Counting only lines below that hold "sheet", give the total alone.

(Data items)
------------------------------------

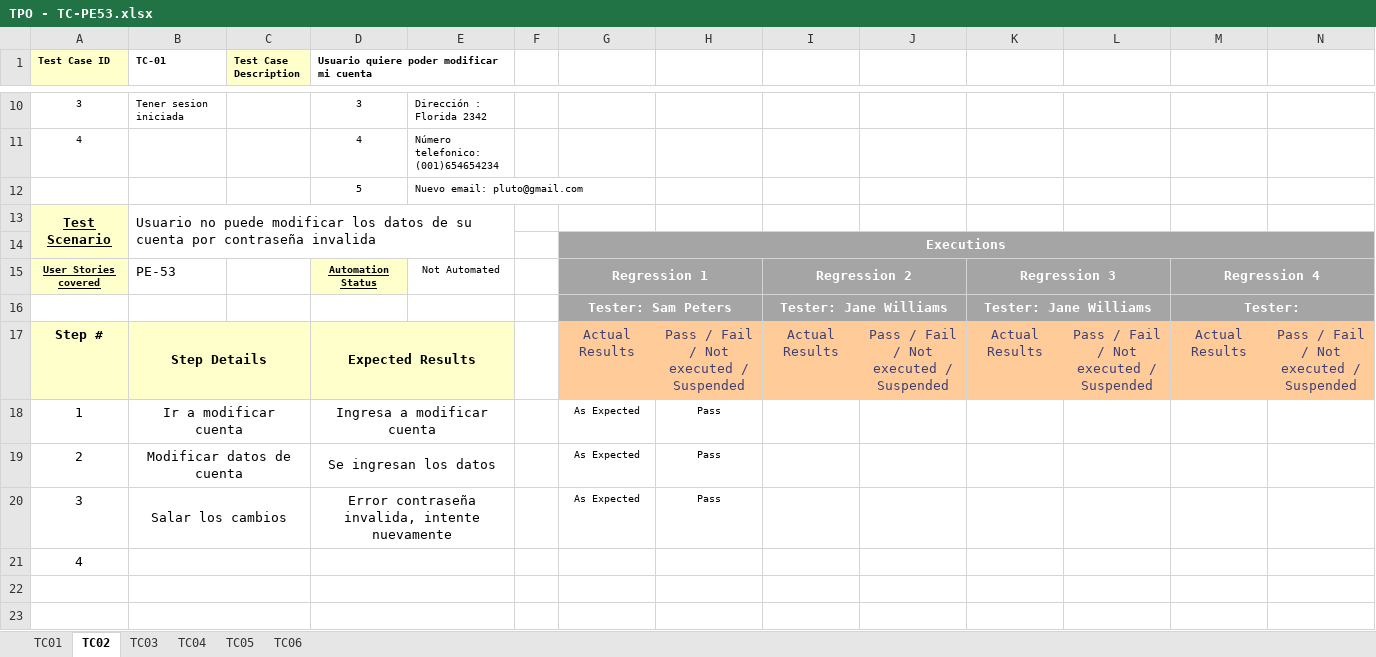
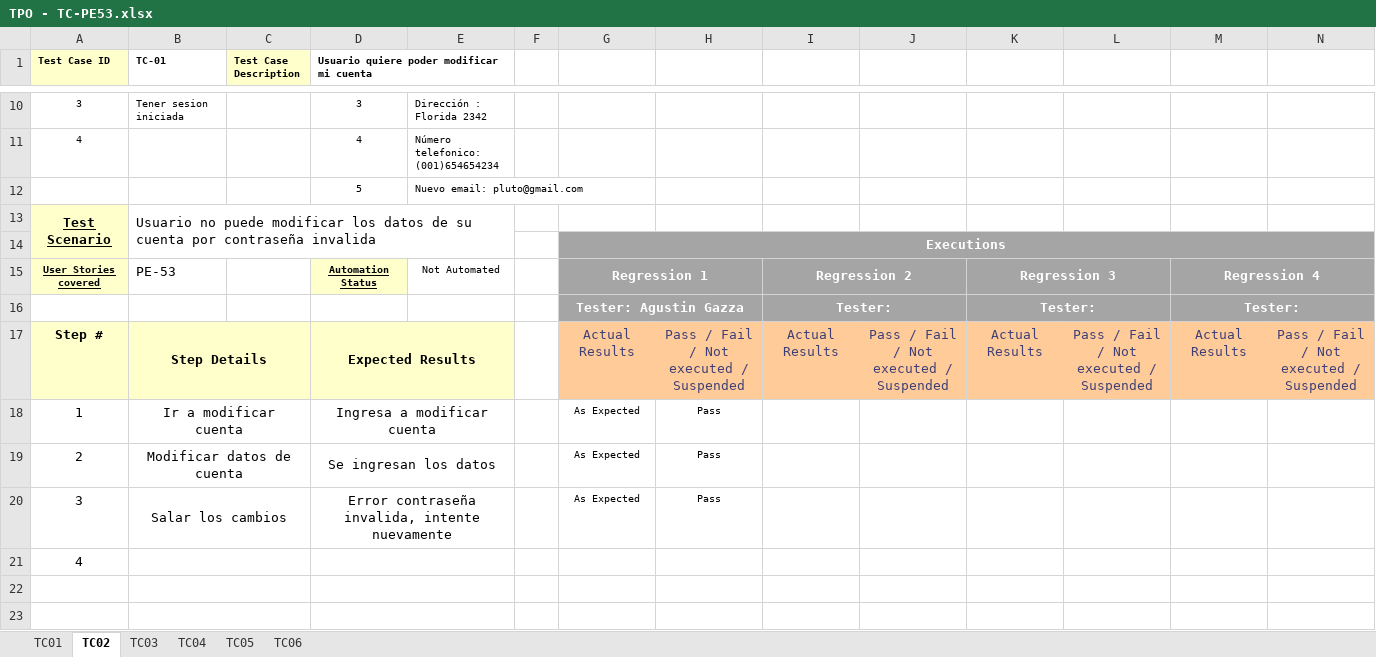
Before and after one commit to javierfonde/TestingAplicaciones-SFW-TPO, an Excel workbook: TPO - TC-PE53.xlsx, sheet TC02, drawn as a sheet; only a part is shown, gaps mark what is left out; values as stored, in another font and other column widths than the file's, no borders; removed rows and columns are numbered as before the commit, all else as after; the diff names each change by its address in the sheet, - before the commit and + after, or states it on an @@ line.

```diff
--- a/TPO - TC-PE53.xlsx (sheet TC02)
+++ b/TPO - TC-PE53.xlsx (sheet TC02)
-row 16:  |  |  |  |  |  | Tester: Sam Peters |  | Tester: Jane Williams |  | Tester: Jane Williams |  | Tester:
+row 16:  |  |  |  |  |  | Tester: Agustin Gazza |  | Tester: |  | Tester: |  | Tester:
```
Also changed, not shown: sheet TC05, sheet TC04, sheet TC06, sheet TC01, TPO - TC- PE16.xlsx, TPO - TC-PE-54.xlsx, 1 other file.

------------------------------------

● **Answer for the task**
4